• Trainees visit farmers, extensionists and researchers in the field of aquaculture. They see practical applications of the extension and technical issues they discussed in seminars and are exposed to various facets of the U.S. aquaculture industry. This overview gives the trainees a sense of the potential of aquaculture and provides them with a valuable perspective for their roles as volunteers working in the very early stages of development of this industry in their respective countries. Since the trip provides a break in the routine and tensions of training as well as a change of scenery, it gives the trainees a chance to get rejuvenated. The trainees' technical discussions with industry leaders serve as a tremendous confidence boost. They usually return from this trip with renewed energy and heightened motivation that help them during the last two weeks of the program.
Week Seven - Country Specifics, Masonry and Advanced Pond Design:
• Trainers, visiting field staff, and RPCV's provide country specific information through question/answer sessions, slide shows and discussions.

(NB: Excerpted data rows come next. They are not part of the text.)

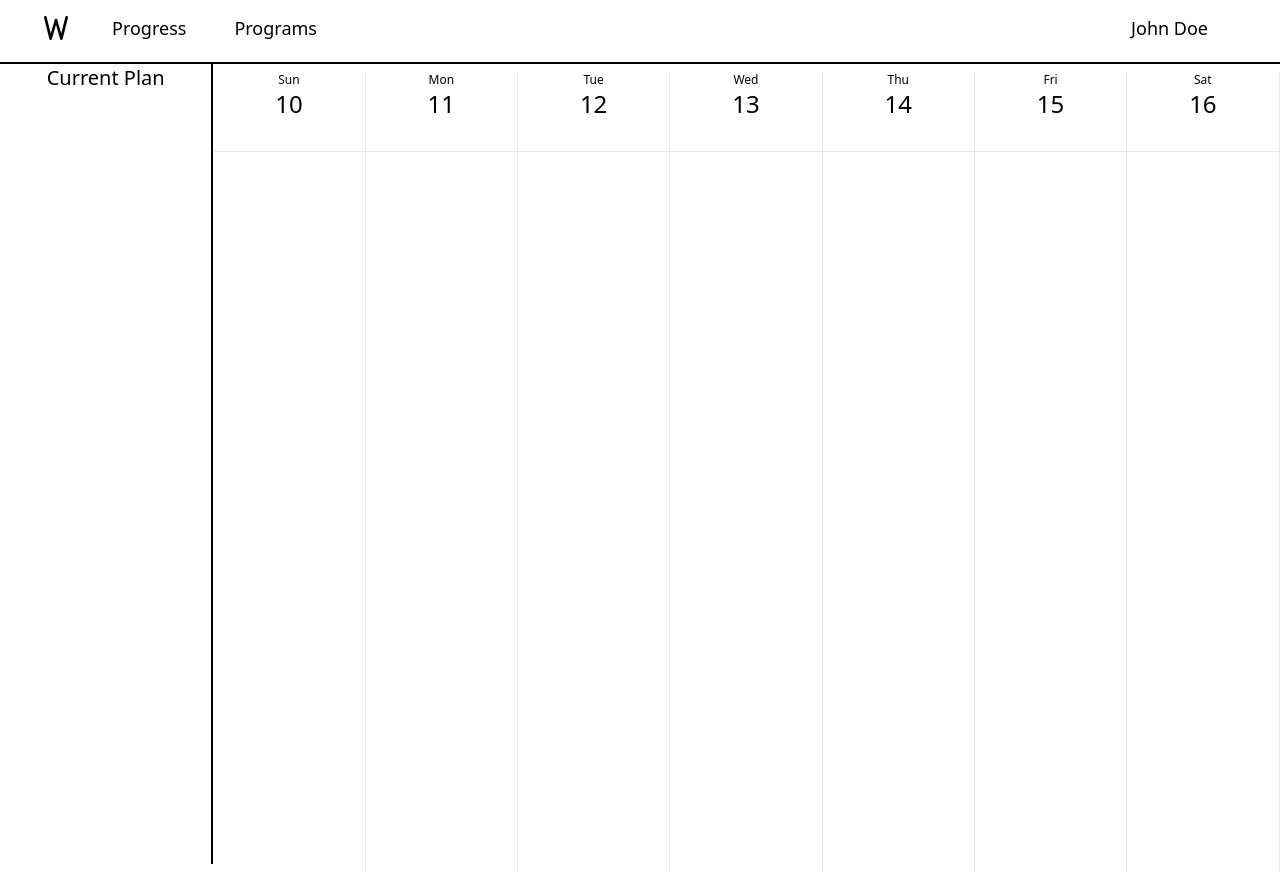
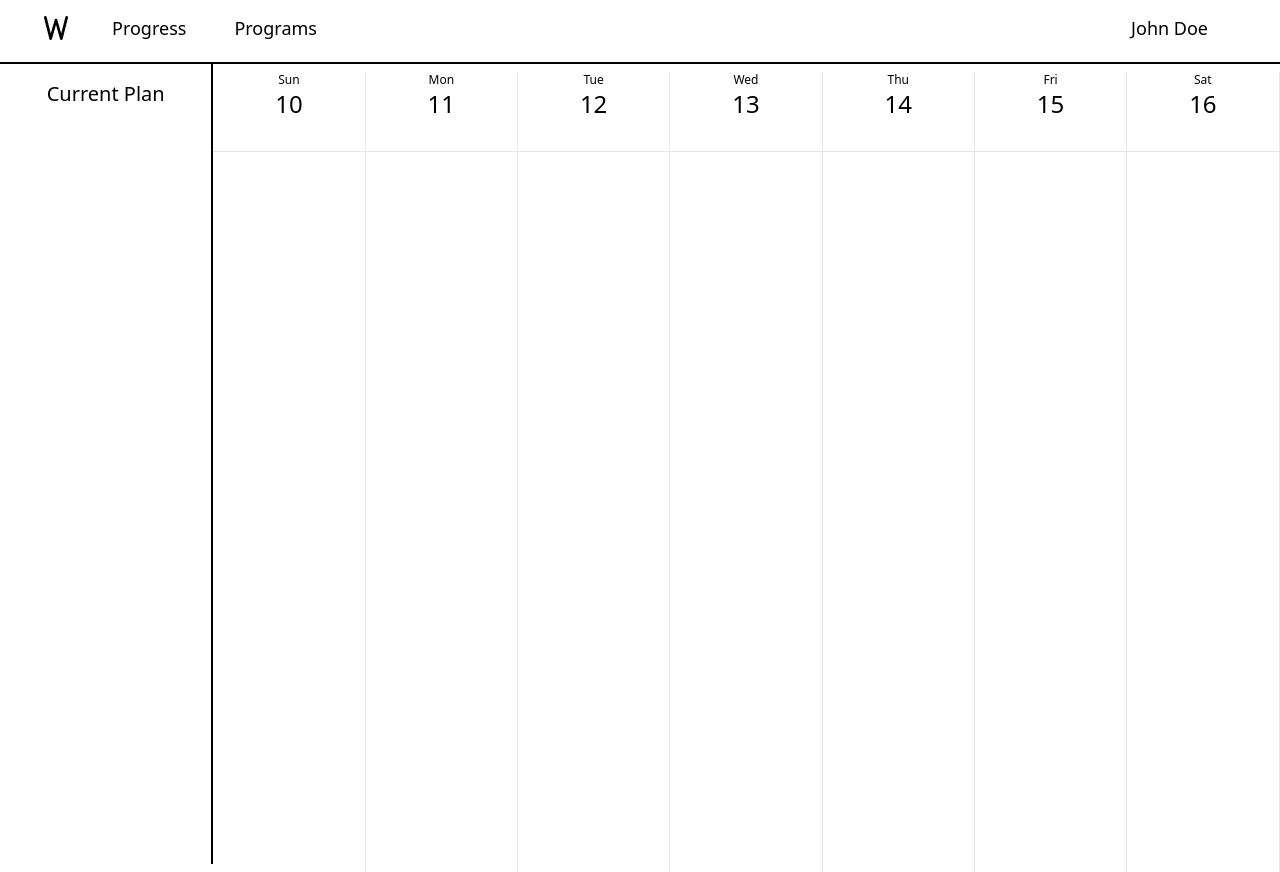
Before and after one commit to WilliamLi10/FitSync, a React (Create React App) app in the folder myproject/: page / in a window 1280 px wide. Built offline with nearby package versions, Linux system fonts and the light colour scheme.

Commit message:
Continued adding to layout

```diff
--- a/myproject/src/components/SideBar.js
+++ b/myproject/src/components/SideBar.js
@@ -1,7 +1,7 @@
 const SideBar = () => {
     return (
         <div className="h-screen w-1/6 border-r-[2px] border-black border-solid text-center">
-            <h1 className="text-xl">Current Plan</h1>
+            <h1 className="text-xl my-4">Current Plan</h1>
         </div>
 
     );
```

These sessions include technical information, programming issues, and other material regarding life as a Peace Corps volunteer;
• If wheelbarrows have not been completed, they are finished this week. A masonry project is also implemented under direction of trainee coordinators. The trainees who presented the seminar on pond construction may lead a project to provide some practice in this skill area in lieu of the actual group pond construction project that takes place in the ten-week program. A trainer or trainee demonstrates the bending of PVC pipe;
• A final site selection/pond design exercise is done to reinforce the techniques learned on the field trip and in seminars. In this exercise as much emphasis is placed on extension methodology as on the technical aspects;
• As final harvests begin, trainees market some of their fish in the local community and prepare some of their fish for a fish fry, to which trainees are encouraged to invite guests;
• Trainee-facilitated meetings take place at the end of the week in which some of the most important technical concepts covered throughout training are tied together. Staff members meet frequently with trainee facilitators to provide guidance and feedback as they prepare their sessions;
• Personal interviews are held during the early part of the week.
Week Eight - Harvests and Final Reports:
• Trainees harvest their ponds. They write a final report in which they process and evaluate their individual pond management practices and experiences. Discussion of the final report is included as part of the final interview;
• A meeting is held in which the trainees are encouraged to give thought to the range of emotions they may experience upon arrival in their countries of assignment, and to the possible effects of, and strategies for coping with, culture shock;
• A final dinner is held to formally conclude training. Trainees receive certificates to document their successful completion of the program.
Weekly Schedule of Events: (see following pages)
WEEKLY SCHEDULE FOR EIGHT-WEEK PROGRAM
Full week is spent visiting various facilities representing an overview of the aquaculture industry in the southeastern United States. Facilities may include federal and state hatcheries and research stations, university research and extension stations, large and small commercial fish farms, fish processing plants, food mills, extension service offices, fish restaurants and markets, lending institutions and net-making factories.